incidentally, i just noticed last week that jacobs is doing a seminar on this book at the national pastors convention in san diego, next february. i might have to try to check that one out!

the bible looks different

ed noble, the teaching pastor at my church (and my friend of almost 20 years — he hired me in omaha in early 1989), turned the big five-oh a few days ago, and blogged a random list of thoughts from his new “older” perspective.

i was nonchalantly reading through the post, until i came to this comment about the bible, which just blew me away:

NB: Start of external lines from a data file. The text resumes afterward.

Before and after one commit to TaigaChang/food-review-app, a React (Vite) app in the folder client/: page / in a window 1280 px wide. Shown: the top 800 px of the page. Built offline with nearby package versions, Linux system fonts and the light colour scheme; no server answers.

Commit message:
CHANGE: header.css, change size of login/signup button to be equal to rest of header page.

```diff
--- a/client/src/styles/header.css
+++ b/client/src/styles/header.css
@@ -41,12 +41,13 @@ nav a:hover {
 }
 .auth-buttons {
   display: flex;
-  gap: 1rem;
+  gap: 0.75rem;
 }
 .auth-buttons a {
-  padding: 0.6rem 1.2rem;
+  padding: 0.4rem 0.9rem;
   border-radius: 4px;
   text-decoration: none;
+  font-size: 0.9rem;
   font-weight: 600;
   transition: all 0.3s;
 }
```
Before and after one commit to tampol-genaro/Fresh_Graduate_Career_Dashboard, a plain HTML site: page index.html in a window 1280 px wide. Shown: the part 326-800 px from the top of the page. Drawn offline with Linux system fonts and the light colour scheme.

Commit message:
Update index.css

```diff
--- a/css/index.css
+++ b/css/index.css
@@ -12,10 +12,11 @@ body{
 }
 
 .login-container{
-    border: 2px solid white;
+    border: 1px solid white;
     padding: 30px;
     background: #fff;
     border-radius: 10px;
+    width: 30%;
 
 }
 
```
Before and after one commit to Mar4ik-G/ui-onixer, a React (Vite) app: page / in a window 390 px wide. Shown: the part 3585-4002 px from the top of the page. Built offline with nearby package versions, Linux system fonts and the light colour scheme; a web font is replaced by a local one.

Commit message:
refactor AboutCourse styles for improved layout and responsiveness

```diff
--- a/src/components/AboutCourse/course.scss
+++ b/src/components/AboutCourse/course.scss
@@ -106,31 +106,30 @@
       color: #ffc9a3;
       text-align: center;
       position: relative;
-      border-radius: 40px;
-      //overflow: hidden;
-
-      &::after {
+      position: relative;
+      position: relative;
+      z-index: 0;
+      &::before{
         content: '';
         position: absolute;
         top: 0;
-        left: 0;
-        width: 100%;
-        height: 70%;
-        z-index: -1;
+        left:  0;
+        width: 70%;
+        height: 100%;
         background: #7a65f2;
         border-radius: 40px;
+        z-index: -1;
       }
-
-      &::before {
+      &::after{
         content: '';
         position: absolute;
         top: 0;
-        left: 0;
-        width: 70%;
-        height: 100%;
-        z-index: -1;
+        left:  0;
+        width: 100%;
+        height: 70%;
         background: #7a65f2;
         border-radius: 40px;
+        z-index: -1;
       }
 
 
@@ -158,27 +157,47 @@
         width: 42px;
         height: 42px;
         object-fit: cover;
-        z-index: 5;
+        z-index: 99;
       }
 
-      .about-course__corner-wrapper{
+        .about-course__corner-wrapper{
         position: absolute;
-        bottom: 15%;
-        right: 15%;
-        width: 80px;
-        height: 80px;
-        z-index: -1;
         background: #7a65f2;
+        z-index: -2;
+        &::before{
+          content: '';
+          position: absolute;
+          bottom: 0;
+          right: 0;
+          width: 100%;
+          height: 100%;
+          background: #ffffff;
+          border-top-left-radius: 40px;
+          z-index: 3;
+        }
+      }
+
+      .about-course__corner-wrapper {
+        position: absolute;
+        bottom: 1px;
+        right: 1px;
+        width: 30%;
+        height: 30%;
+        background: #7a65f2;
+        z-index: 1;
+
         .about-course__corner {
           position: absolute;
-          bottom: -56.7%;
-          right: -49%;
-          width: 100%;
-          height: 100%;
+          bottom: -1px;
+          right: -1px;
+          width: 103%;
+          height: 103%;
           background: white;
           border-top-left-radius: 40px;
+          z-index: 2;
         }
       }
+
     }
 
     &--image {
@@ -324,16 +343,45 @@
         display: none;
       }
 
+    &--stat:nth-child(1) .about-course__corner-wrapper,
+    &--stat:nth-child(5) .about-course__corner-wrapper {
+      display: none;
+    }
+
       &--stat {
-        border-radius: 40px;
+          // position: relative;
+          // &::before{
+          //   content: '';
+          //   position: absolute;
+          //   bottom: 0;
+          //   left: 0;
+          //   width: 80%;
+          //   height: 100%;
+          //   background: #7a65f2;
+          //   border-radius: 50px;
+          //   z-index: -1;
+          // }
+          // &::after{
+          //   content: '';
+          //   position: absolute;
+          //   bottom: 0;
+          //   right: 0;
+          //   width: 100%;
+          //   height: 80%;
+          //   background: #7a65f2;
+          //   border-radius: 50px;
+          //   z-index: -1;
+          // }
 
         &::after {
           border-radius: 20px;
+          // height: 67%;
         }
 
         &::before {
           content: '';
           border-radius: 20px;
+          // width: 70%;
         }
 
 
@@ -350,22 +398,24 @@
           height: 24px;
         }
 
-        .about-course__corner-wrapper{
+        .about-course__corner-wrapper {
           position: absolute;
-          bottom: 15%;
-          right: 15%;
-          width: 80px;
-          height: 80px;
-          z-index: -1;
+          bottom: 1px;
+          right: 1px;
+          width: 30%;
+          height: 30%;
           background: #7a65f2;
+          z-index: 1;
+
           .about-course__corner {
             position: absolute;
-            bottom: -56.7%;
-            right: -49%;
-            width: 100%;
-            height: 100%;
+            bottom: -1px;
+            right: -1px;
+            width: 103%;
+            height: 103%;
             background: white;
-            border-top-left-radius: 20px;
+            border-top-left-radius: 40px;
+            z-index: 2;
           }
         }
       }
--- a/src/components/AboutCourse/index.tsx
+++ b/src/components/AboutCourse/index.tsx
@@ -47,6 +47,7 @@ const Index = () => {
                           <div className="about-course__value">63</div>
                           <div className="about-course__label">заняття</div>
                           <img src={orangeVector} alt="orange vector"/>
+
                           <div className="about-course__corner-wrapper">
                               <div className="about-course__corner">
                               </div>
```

The Bible looks different than it did 20 years ago. It looks less manageable yet more real. Less consistent but more true. I used to marshal arguments for the inspiration of Scripture (they were good ones too!) and I still do. It seems however lately that the story itself is so self-authenticating that this seems almost redundant. It’s like convincing people that the sun is hot as we are sweating outside on an August day.

yes! ah, yes. so pickin’ good.

i’ve been thinking quite a bit about the role of the bible in our lives (both practically, and in terms of god’s intent), since the CORE is focused on this subject next spring, and i’m writing (and re-writing, and re-writing again) the opening session. this is so in line with what we’re hoping to communicate that day.

aspiration & ebenezers, with additional definitions of a personal nature

as·pi·ra·tion (as-puh-rey-shun), noun.

1. strong desire, longing, or aim; ambition: intellectual aspirations.

2. a goal or objective desired: The presidency is the traditional aspiration of young American boys.

3. act of aspirating; breath.

4. Phonetics.

a. articulation accompanied by an audible puff of breath, as in the h-sound of how, or of when (hwen), or in the release of initial stops, as in the k-sound of key.
b. the use of an aspirate in pronunciation.

5. Medicine/Medical.

a. the act of removing a fluid, as pus or serum, from a cavity of the body, by a hollow needle or trocar connected with a suction syringe.
b. the act of inhaling fluid or a foreign body into the bronchi and lungs, often after vomiting.

6. when marko attends church, as in this morning, and finds that — even though he loves his church and the people there — he experiences no connection (with people or with god); and, as a result, finds himself ‘practicing’ the practice of worship and engagement, without the experience thereof, with the intent that the experience and knowledge and belief will, at another time to come, seem once again real and authentic. in this sense, every action and many ‘beliefs’ practiced by marko this morning were done so with aspiration.

Eb·en·e·zer (eb-uh-nee-zer), noun.

1. a male given name: from a Hebrew word meaning “stone of help.”

2. male proper name, sometimes also the name of a Protestant chapel or meeting house, from name of a stone raised by Samuel to commemorate a victory over the Philistines at Mizpeh (I Sam. vii.12), from Heb. ebhen ezar “stone of help,” from ebhen “stone” + ezer “help.”

3. what marko draws on during mornings like this one, where attendance and participation at church feel hollow and fake (not that anyone else there was being hollow and fake — marko was the one who felt hollow and fake). in the midst of choosing to sing some of the songs about god and jesus and stuff, marko remembers that only last week he was in argentina, explaining to a room full of latin youth workers, the value of viewing spiritually intense moments (which are inevitable in youth ministry), when not manipulated, as ebenezers: spiritual markers of “god met me/us here” in the journey of adolescence. this memory, which came during a particularly hollow and fake moment of participating in singing a chris tomlin song — so much so that marko just stopped singing and stood there — caused marko to reflect back on the ebenezers in his recent journey, the recent “god met me here” moments. interesting that the sermon was on the old testament joseph, a dude who certainly would have had his share of “god met me here” moments interspersed with long periods of some opposite experience (what we might call the “inverse-nezer”).